You can learn all about the condenser and fan options in our thorough guide to condensers. Then, armed with your new knowledge, you can make a more informed buying decision for your new air conditioner model.
The compressor and condensing unit work to move the refrigerant through the system to cool your home. But what happens in the winter when you need additional heat? All Armstrong air conditioners are split systems, meaning you can choose the right internal air handler unit for your home.
Most of the air handler options are electric heat. These will use electrical coils to heat up, allowing the evaporator unit to blow the collected air over the coils, heating the air, and then passing it on through the vents into your home.

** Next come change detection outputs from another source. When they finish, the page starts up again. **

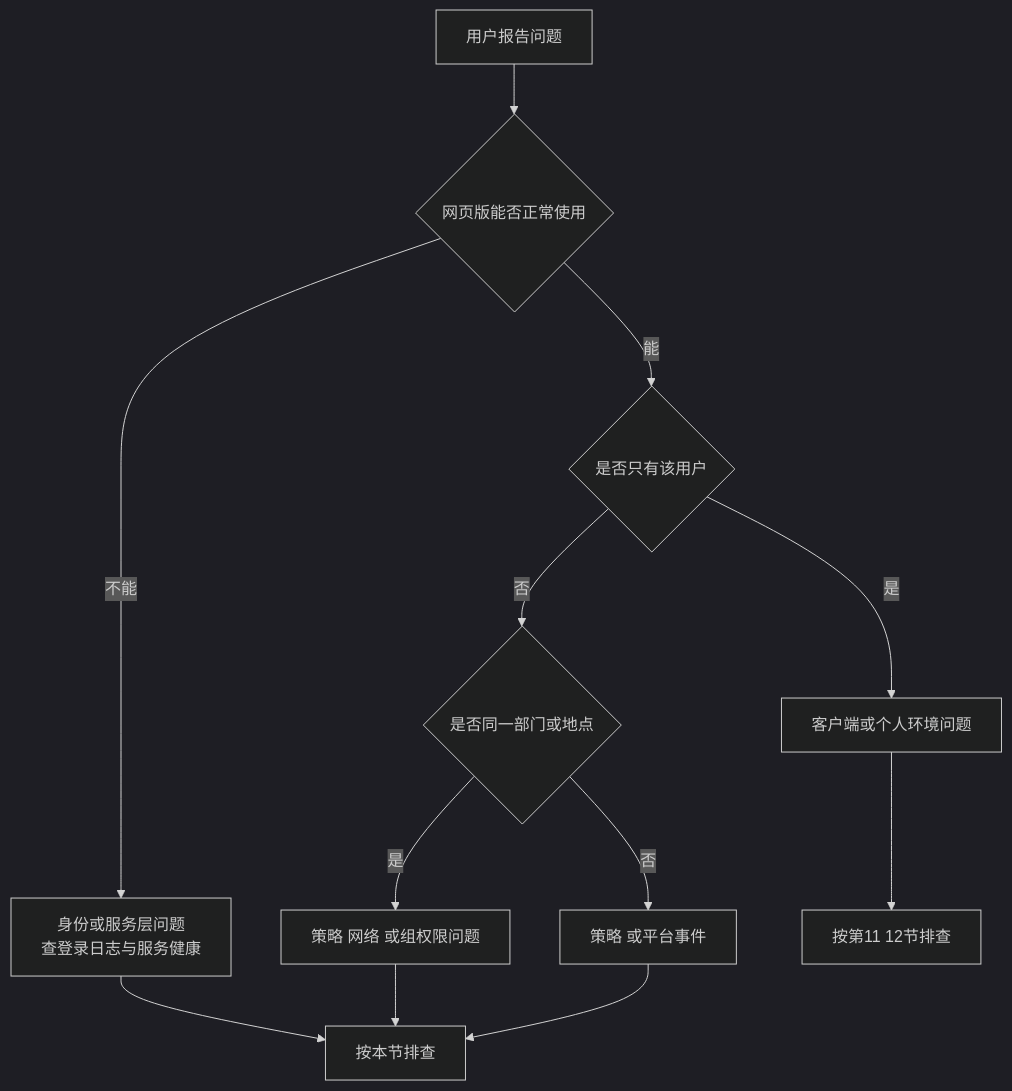
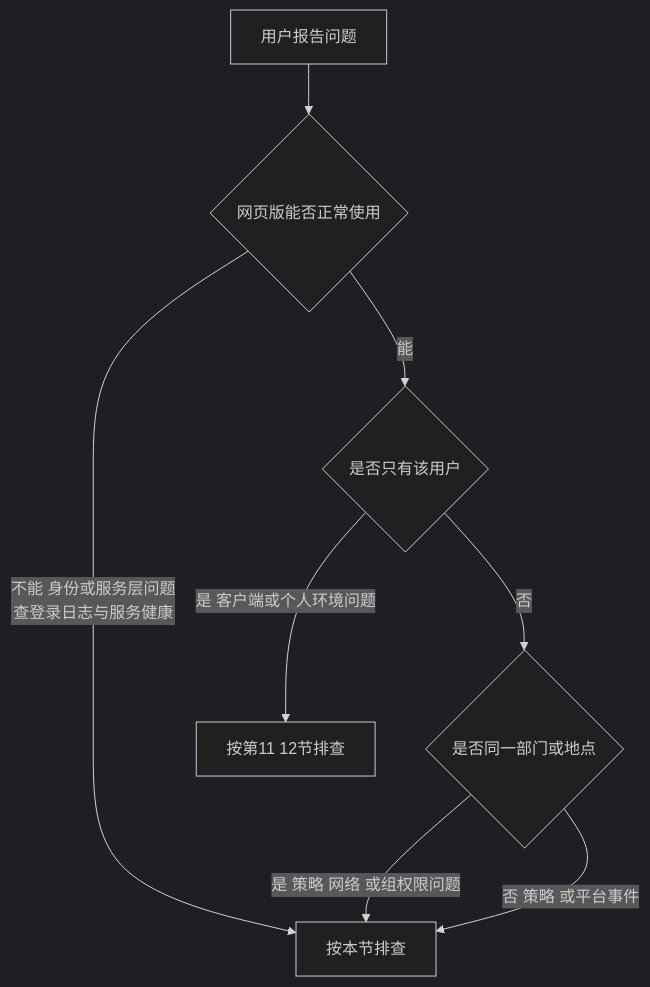
One commit to zerioo1970/summary changed the first of 3 diagrams in Microsoft-365企业导入实施方案/06-上线运维与培训/10-故障排查-登录与MFA.md. Above: the diagram before and after it, drawn with Mermaid (dark theme). The commit also changed 14 other files, not shown here.

First line of the commit message:
fix(docs): 修正 Mermaid 图渲染问题（15 个文件）

````diff
--- a/Microsoft-365企业导入实施方案/06-上线运维与培训/10-故障排查-登录与MFA.md
+++ b/Microsoft-365企业导入实施方案/06-上线运维与培训/10-故障排查-登录与MFA.md
@@ -40,14 +40,10 @@
 ```mermaid
 graph TD
     A[用户报告问题] --> B{网页版能否正常使用}
-    B -->|不能| C[身份或服务层问题<br/>查登录日志与服务健康]
+    B -->|不能 身份或服务层问题<br/>查登录日志与服务健康| Y[按本节排查]
     B -->|能| D{是否只有该用户}
-    D -->|是| E[客户端或个人环境问题]
+    D -->|是 客户端或个人环境问题| Z[按第11 12节排查]
     D -->|否| F{是否同一部门或地点}
-    F -->|是| G[策略 网络 或组权限问题]
-    F -->|否| H[策略 或平台事件]
-    C --> I[按本节排查]
-    E --> J[按第11 12节排查]
-    G --> I
-    H --> I
+    F -->|是 策略 网络 或组权限问题| Y
+    F -->|否 策略 或平台事件| Y
 ```
````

However, you can also go with gas furnaces, heat pump systems, or oil furnaces. The most efficient are gas furnaces since natural gas and propane are generally cheaper than electricity. If you don’t have a natural gas line running to your home, though, oil or electric are your only options.

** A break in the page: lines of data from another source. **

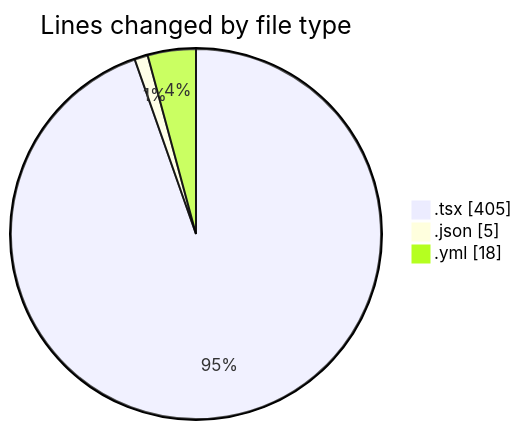
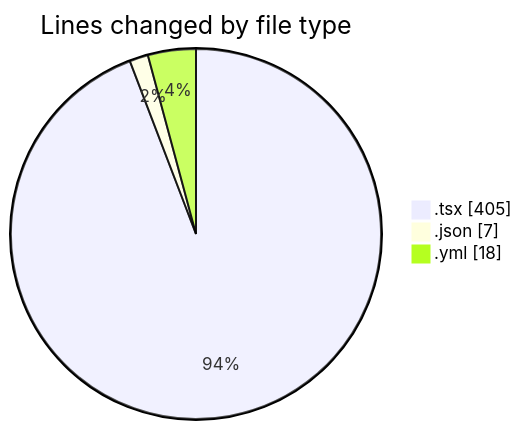
The first of 2 diagrams in 2025-11-27/eventscop-frontend-guide__workspace_/README.md (julien-gomy/code-tracking), drawn with Mermaid before and after one commit. The commit also changed other lines of this file and 1 other file, not shown here.

````diff
--- a/2025-11-27/eventscop-frontend-guide__workspace_/README.md
+++ b/2025-11-27/eventscop-frontend-guide__workspace_/README.md
@@ -27,7 +27,7 @@
 ```mermaid
 pie showData
 title Lines changed by file type
 ".tsx" : 405
-".json" : 5
+".json" : 7
 ".yml" : 18
 ```
````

Noise is measured in decibels (dB). Attenuated decibels (dBA) are a measurement of the noise produced by a machine at specific distances from your ears. The higher the dB level, the louder the machine is while in operation.
On average, air conditioners are fairly loud compared to other appliances in the home. The majority of the noise, though, comes from the outside unit, which makes the noise levels less for you inside. Some brands add noise reduction methods to the condensing units, such as insulation, padding, or even noise-reducing fan hoods.
Armstrong doesn’t offer these additions (with the exception of the 4SCU20LX model) and are among the loudest condensers in the industry because of it. However, they are also among the most affordable because of the lack of these types of extra features.
On average, the Armstrong models will range between 60 and 80dB. This is the noise level at 2 to 4 meters and is the same as a hairdryer on high at 4 feet or high volume city traffic at 20 feet. To compare, Trane and Carrier units average 50 to 60dB, and some brands are even quieter.
The Importance of Warranty Coverage
One of the most often overlooked aspects of buying a new air conditioner is the warranty coverage. This is something you need to look into and understand thoroughly before you make your purchase, though.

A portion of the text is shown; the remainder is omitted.